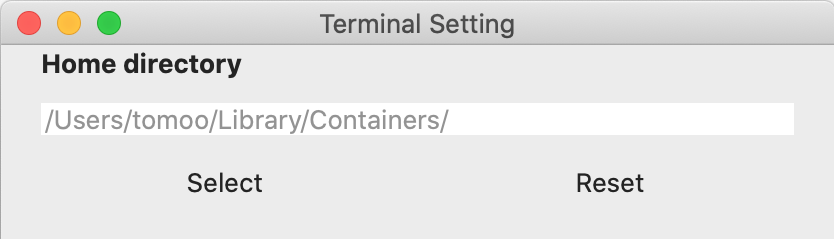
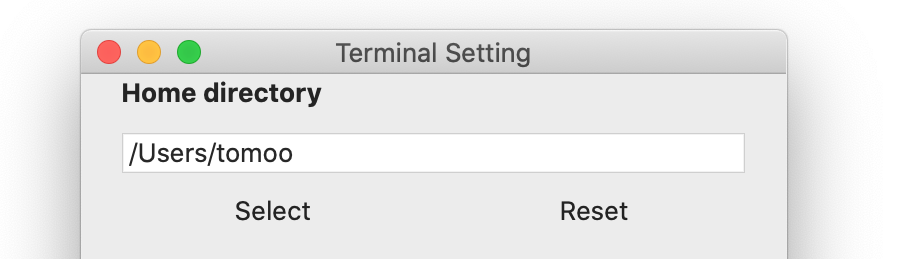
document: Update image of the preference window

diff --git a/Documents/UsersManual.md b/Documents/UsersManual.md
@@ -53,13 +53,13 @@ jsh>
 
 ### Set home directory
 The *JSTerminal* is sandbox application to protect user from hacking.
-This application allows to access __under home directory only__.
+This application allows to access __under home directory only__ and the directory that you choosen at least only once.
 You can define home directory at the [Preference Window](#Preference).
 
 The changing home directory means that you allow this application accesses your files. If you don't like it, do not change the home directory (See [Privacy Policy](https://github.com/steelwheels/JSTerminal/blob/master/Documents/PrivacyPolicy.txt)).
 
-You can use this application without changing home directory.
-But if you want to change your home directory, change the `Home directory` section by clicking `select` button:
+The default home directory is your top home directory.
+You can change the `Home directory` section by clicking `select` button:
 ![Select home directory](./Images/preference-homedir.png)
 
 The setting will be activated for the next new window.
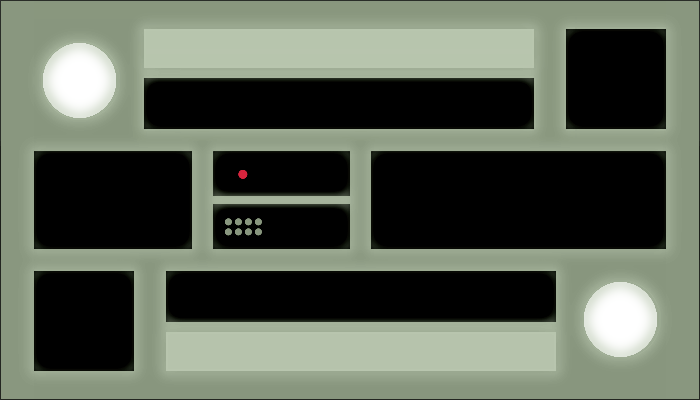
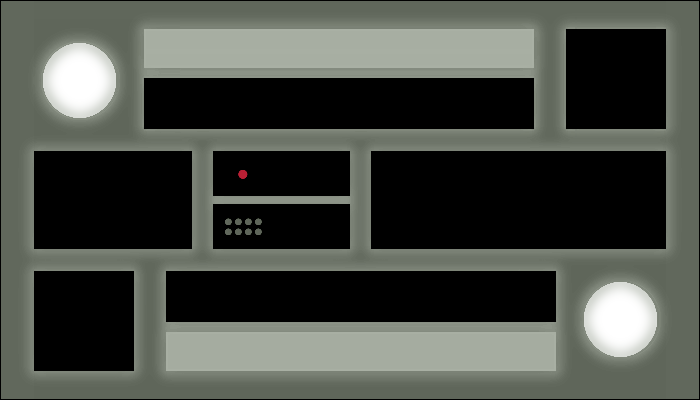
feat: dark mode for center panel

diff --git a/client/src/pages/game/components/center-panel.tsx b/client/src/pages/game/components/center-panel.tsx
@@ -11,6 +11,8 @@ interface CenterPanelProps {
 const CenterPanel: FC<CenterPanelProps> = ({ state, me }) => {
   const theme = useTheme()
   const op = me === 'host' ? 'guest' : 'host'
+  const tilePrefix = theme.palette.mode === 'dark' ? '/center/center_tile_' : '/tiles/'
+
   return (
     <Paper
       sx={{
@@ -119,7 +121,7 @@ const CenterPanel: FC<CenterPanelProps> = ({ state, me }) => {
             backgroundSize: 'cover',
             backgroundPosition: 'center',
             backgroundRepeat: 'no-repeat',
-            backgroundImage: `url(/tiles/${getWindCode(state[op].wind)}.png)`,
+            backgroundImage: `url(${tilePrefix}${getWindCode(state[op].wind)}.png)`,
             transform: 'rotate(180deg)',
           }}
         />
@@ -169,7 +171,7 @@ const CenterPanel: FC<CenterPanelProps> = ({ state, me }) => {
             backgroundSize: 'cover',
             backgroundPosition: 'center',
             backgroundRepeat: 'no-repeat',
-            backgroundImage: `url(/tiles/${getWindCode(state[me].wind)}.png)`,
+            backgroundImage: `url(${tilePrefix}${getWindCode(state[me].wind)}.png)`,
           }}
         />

=-=-=-=-=

**Exercise requirements:**
Pictures aside, repeat each entry in full and without change.

**Task response:**
document: Update image of the preference window

diff --git a/Documents/UsersManual.md b/Documents/UsersManual.md
@@ -53,13 +53,13 @@ jsh>
 
 ### Set home directory
 The *JSTerminal* is sandbox application to protect user from hacking.
-This application allows to access __under home directory only__.
+This application allows to access __under home directory only__ and the directory that you choosen at least only once.
 You can define home directory at the [Preference Window](#Preference).
 
 The changing home directory means that you allow this application accesses your files. If you don't like it, do not change the home directory (See [Privacy Policy](https://github.com/steelwheels/JSTerminal/blob/master/Documents/PrivacyPolicy.txt)).
 
-You can use this application without changing home directory.
-But if you want to change your home directory, change the `Home directory` section by clicking `select` button:
+The default home directory is your top home directory.
+You can change the `Home directory` section by clicking `select` button:
 ![Select home directory](./Images/preference-homedir.png)
 
 The setting will be activated for the next new window.
feat: dark mode for center panel

diff --git a/client/src/pages/game/components/center-panel.tsx b/client/src/pages/game/components/center-panel.tsx
@@ -11,6 +11,8 @@ interface CenterPanelProps {
 const CenterPanel: FC<CenterPanelProps> = ({ state, me }) => {
   const theme = useTheme()
   const op = me === 'host' ? 'guest' : 'host'
+  const tilePrefix = theme.palette.mode === 'dark' ? '/center/center_tile_' : '/tiles/'
+
   return (
     <Paper
       sx={{
@@ -119,7 +121,7 @@ const CenterPanel: FC<CenterPanelProps> = ({ state, me }) => {
             backgroundSize: 'cover',
             backgroundPosition: 'center',
             backgroundRepeat: 'no-repeat',
-            backgroundImage: `url(/tiles/${getWindCode(state[op].wind)}.png)`,
+            backgroundImage: `url(${tilePrefix}${getWindCode(state[op].wind)}.png)`,
             transform: 'rotate(180deg)',
           }}
         />
@@ -169,7 +171,7 @@ const CenterPanel: FC<CenterPanelProps> = ({ state, me }) => {
             backgroundSize: 'cover',
             backgroundPosition: 'center',
             backgroundRepeat: 'no-repeat',
-            backgroundImage: `url(/tiles/${getWindCode(state[me].wind)}.png)`,
+            backgroundImage: `url(${tilePrefix}${getWindCode(state[me].wind)}.png)`,
           }}
         />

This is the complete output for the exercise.